Author(s): Dell’appa A, Smith MC, Kaneshiro-Pineiro MY
Shark finning is prohibited in many countries, but high prices for fins from the Asian market help maintain the international black-market and poaching. Traditional shark fin bans fail to recognize that the main driver of fin exploitation is linked to cultural beliefs about sharks in traditional Chinese culture. Therefore, shark finning should be addressed considering the social science approach as part of the fishery management scheme. This paper investigates the cultural significance of sharks in traditional Chinese and Hawaiian cultures, as valuable examples of how specific differences in cultural beliefs can drive individuals’ attitudes toward the property of shark finning. We suggest the use of a social science approach that can be useful in the design of successful education campaigns to help change individuals’ attitudes toward shark fin consumption. Finally, alternative management strategies for commercial fishers are provided to maintain self-sustainability of local coastal communities.
Referred From: http://link.springer.com/10.1007/s00267-014-0291-1
Author(s): Myers RA, Worm B
Author(s): Hoelzel AR
Author(s): Chapman DD, Abercrombie DL, Douady CJ, Pikitch EK, Stanhope MJ, et al.

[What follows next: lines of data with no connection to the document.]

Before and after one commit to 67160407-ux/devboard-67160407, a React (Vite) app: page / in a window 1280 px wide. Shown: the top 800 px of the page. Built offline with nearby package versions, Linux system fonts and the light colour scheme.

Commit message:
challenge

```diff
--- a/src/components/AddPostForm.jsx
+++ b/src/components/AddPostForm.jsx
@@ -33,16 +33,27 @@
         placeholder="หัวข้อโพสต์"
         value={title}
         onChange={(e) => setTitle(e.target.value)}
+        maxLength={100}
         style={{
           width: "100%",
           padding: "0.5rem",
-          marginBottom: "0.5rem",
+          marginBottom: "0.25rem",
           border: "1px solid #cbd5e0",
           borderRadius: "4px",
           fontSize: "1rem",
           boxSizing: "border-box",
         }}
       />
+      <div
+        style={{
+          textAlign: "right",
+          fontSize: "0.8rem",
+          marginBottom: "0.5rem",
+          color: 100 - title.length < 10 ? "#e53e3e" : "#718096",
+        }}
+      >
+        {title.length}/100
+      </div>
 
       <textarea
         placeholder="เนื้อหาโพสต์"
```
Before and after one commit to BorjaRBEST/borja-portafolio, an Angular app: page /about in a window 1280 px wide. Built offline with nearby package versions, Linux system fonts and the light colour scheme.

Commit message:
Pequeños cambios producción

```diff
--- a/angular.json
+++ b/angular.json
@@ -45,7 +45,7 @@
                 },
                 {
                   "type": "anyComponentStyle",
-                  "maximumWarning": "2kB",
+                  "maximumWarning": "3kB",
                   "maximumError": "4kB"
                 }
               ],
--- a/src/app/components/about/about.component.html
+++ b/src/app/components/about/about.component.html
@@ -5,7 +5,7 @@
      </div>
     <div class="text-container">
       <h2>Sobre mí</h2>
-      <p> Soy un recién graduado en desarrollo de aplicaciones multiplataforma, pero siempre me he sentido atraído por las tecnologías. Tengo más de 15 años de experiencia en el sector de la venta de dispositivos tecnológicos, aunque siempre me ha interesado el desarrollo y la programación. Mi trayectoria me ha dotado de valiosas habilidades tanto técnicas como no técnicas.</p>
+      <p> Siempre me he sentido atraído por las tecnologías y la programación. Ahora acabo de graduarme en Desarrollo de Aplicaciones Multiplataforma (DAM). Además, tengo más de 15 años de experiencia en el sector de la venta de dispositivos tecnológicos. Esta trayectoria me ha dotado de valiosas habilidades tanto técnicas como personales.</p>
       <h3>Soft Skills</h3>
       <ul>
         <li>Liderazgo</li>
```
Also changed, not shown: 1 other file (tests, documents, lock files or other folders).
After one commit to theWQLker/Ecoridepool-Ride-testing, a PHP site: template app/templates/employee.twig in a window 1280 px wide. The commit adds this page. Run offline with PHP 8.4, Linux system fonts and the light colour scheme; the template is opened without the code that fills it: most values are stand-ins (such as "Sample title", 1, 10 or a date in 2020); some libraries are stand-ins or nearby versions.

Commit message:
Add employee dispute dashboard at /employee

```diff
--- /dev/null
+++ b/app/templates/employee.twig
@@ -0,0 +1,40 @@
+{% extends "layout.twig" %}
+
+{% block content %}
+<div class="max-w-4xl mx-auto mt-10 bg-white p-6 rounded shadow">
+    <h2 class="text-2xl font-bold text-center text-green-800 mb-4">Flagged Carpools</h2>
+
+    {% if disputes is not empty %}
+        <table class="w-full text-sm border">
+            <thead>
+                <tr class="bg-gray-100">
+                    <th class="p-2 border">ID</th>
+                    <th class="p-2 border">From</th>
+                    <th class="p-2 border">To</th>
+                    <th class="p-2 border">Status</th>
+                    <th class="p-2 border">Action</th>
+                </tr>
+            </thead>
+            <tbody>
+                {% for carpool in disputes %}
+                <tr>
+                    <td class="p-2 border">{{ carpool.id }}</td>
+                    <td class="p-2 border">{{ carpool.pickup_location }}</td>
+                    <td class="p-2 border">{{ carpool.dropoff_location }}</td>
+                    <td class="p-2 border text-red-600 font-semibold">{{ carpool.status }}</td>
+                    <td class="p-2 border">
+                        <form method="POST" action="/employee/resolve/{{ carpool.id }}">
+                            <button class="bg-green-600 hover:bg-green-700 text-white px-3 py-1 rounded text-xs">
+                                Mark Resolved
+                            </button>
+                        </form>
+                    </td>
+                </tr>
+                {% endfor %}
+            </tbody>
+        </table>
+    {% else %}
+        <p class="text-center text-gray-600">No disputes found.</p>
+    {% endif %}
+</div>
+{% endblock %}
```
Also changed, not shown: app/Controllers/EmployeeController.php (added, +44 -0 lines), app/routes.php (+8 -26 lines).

Author(s): Pank M, Stanhope M, Natanson L, Kohler N, Shivji MS
Author(s): Abercrombie DL, Clarke SC, Shivji MS